ACTIVITY — The lines to copy are those with "family" in them. Pull each one from the entries below.

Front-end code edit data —
------------------------

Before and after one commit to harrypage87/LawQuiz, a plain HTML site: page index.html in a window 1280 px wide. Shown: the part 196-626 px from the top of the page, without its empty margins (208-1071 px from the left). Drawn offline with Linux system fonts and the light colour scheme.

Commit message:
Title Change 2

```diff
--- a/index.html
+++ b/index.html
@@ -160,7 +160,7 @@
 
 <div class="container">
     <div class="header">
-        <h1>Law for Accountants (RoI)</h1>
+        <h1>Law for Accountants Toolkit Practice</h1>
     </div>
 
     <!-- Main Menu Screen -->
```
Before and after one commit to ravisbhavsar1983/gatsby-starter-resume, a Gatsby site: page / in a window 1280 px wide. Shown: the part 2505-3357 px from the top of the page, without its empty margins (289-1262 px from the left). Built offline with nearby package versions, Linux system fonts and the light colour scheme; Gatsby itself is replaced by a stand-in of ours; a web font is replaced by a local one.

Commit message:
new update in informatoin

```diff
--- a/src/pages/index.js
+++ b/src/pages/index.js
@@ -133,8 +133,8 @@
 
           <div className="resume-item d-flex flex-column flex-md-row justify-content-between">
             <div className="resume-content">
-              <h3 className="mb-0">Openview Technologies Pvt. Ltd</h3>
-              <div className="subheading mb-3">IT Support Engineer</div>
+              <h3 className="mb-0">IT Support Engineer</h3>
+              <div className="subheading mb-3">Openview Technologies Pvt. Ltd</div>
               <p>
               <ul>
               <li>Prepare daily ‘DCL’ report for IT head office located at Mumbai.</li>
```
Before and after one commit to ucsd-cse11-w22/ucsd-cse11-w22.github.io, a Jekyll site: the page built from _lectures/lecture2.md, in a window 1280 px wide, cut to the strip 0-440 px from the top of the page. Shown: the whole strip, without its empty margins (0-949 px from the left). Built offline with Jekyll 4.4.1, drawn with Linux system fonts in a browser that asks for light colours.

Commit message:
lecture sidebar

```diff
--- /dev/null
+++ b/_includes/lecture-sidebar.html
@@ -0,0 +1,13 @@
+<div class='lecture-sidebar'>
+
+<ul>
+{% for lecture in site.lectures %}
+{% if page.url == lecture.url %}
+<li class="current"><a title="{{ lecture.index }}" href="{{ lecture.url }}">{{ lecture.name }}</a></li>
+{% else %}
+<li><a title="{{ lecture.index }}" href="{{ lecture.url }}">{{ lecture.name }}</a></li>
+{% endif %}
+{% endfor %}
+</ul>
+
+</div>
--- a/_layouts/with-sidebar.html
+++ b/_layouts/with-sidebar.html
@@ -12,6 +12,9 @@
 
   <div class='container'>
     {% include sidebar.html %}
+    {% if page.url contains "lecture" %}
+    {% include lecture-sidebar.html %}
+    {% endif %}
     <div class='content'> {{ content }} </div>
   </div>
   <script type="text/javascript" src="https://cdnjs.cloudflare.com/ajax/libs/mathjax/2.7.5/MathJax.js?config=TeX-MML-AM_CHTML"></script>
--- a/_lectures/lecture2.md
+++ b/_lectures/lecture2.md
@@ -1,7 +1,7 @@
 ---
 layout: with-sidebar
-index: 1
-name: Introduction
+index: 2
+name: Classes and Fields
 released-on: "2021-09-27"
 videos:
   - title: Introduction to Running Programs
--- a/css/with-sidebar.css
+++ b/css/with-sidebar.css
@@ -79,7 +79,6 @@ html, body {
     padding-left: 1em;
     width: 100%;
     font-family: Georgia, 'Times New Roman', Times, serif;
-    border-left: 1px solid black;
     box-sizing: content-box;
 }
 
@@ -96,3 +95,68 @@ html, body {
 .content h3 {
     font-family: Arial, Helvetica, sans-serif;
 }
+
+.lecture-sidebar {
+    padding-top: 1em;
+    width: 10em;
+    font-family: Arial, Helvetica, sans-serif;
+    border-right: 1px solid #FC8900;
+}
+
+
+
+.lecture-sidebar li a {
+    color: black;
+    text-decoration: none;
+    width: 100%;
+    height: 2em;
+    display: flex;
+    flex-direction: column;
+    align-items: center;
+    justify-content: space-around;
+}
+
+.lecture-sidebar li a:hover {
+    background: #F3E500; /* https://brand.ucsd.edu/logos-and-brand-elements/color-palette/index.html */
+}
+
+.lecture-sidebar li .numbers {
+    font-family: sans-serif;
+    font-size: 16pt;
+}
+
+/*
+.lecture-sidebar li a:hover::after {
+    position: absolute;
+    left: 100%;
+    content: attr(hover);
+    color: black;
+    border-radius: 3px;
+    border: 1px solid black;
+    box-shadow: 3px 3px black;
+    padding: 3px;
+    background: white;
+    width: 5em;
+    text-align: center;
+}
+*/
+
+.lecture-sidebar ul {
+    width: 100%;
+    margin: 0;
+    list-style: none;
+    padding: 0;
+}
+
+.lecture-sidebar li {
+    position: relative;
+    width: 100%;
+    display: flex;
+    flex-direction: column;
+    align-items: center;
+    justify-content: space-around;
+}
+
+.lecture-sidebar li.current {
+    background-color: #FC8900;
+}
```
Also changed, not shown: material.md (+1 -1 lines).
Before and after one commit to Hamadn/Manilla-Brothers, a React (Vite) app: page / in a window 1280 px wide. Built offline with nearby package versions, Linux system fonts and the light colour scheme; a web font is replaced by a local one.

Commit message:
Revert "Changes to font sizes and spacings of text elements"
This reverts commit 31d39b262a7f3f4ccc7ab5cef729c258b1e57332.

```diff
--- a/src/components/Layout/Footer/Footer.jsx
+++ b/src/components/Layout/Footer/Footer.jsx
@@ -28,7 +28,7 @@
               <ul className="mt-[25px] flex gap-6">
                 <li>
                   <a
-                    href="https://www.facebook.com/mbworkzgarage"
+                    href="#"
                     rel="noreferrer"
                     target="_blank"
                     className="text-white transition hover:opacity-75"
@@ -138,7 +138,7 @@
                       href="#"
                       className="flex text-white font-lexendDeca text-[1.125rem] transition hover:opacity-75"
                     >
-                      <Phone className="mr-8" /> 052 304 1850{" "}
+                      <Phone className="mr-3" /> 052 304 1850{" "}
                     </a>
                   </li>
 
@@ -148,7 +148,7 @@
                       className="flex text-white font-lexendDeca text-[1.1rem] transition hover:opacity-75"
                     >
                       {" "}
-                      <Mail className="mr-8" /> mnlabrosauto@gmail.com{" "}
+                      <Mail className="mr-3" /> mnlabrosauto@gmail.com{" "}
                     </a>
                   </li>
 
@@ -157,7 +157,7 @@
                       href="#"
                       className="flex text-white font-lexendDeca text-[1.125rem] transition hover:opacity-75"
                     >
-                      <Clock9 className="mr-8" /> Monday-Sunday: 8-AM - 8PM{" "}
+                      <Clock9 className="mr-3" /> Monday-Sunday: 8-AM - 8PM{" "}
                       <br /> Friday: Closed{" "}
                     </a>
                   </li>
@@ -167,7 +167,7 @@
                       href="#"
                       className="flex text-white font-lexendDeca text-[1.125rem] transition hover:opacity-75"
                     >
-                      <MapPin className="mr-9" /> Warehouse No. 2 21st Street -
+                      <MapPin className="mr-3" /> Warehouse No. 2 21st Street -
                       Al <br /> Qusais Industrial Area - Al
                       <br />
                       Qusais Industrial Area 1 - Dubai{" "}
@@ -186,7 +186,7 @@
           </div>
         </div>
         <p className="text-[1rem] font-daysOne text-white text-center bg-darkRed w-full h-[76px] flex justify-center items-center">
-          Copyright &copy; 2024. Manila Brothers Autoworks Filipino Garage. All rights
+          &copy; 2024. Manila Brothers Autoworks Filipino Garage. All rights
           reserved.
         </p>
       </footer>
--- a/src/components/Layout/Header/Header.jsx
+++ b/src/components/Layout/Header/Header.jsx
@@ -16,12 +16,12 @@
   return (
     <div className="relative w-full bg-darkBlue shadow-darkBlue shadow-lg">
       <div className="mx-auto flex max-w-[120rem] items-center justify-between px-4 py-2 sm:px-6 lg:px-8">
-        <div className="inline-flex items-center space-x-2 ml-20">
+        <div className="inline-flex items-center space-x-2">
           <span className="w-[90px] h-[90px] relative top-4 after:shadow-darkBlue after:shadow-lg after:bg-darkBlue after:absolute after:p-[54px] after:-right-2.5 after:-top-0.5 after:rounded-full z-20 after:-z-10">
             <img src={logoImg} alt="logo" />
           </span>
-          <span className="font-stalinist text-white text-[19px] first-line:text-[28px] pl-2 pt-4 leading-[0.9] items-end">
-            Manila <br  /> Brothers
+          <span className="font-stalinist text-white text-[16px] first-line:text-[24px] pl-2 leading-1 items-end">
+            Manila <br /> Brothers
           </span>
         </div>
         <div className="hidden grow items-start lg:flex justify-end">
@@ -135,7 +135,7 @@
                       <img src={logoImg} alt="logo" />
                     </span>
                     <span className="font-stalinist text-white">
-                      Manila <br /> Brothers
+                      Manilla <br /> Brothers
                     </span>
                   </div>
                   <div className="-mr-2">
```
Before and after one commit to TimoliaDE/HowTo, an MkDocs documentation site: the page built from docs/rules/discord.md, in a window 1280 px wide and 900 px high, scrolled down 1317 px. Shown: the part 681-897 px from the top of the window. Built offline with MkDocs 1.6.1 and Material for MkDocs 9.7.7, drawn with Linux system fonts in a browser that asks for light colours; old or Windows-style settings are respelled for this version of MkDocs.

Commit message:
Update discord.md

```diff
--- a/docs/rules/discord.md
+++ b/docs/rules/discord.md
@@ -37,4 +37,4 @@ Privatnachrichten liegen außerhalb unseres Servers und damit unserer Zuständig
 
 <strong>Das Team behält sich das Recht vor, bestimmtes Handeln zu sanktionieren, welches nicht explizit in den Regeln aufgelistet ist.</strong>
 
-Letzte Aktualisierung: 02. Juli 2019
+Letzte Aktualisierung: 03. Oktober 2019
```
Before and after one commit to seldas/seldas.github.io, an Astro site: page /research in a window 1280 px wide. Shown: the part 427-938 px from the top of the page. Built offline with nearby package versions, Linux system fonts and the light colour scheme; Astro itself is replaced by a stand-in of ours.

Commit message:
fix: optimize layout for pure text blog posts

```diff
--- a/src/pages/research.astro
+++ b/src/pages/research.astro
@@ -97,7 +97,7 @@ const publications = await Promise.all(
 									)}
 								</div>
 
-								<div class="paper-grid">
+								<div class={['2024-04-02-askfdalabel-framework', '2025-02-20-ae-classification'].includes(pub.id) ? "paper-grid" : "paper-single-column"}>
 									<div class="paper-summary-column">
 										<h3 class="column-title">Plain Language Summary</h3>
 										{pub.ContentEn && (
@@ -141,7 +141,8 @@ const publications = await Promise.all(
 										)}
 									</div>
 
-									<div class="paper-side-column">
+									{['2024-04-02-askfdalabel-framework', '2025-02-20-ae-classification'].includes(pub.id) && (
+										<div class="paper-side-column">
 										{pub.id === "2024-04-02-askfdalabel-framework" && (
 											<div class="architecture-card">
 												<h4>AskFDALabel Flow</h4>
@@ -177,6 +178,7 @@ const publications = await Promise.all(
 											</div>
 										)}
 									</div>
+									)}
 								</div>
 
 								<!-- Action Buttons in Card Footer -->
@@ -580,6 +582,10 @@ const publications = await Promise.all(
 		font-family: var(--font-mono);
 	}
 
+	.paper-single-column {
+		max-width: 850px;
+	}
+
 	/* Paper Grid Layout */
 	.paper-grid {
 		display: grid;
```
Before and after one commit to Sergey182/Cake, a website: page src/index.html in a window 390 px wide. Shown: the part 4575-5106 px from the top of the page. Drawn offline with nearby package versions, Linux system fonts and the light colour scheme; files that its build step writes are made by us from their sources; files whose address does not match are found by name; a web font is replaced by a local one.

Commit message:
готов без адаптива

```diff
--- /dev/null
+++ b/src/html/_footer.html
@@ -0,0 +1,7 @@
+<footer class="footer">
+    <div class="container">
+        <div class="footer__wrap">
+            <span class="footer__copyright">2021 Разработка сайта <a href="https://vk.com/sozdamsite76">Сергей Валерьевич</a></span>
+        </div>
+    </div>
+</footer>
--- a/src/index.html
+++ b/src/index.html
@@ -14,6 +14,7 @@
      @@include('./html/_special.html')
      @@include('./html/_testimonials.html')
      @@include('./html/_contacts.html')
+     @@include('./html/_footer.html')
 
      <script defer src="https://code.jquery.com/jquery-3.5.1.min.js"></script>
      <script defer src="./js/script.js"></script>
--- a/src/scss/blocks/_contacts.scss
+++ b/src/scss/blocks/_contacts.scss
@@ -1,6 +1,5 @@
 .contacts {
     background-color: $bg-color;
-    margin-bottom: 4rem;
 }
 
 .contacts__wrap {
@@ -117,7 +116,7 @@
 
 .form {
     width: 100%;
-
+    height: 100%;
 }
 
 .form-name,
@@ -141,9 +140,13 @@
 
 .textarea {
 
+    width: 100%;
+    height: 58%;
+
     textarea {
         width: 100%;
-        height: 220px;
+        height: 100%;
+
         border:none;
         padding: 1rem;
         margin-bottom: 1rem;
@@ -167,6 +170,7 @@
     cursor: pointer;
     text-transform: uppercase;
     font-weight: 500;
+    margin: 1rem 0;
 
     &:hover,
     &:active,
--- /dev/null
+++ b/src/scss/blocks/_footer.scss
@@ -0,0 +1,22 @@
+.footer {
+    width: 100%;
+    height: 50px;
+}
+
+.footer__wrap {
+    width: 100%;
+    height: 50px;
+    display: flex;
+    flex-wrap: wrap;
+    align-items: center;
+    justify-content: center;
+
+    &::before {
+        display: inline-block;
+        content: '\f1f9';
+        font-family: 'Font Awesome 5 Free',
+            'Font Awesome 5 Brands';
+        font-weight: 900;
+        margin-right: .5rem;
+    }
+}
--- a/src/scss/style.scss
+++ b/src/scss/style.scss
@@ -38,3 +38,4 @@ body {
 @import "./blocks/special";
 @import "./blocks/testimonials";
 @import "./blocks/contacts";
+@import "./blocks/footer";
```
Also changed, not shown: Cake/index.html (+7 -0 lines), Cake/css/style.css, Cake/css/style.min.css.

------------------------

THE ANSWER —
     font-family: Georgia, 'Times New Roman', Times, serif;
     font-family: Arial, Helvetica, sans-serif;
+    font-family: Arial, Helvetica, sans-serif;
+    font-family: sans-serif;
 		font-family: var(--font-mono);
+        font-family: 'Font Awesome 5 Free',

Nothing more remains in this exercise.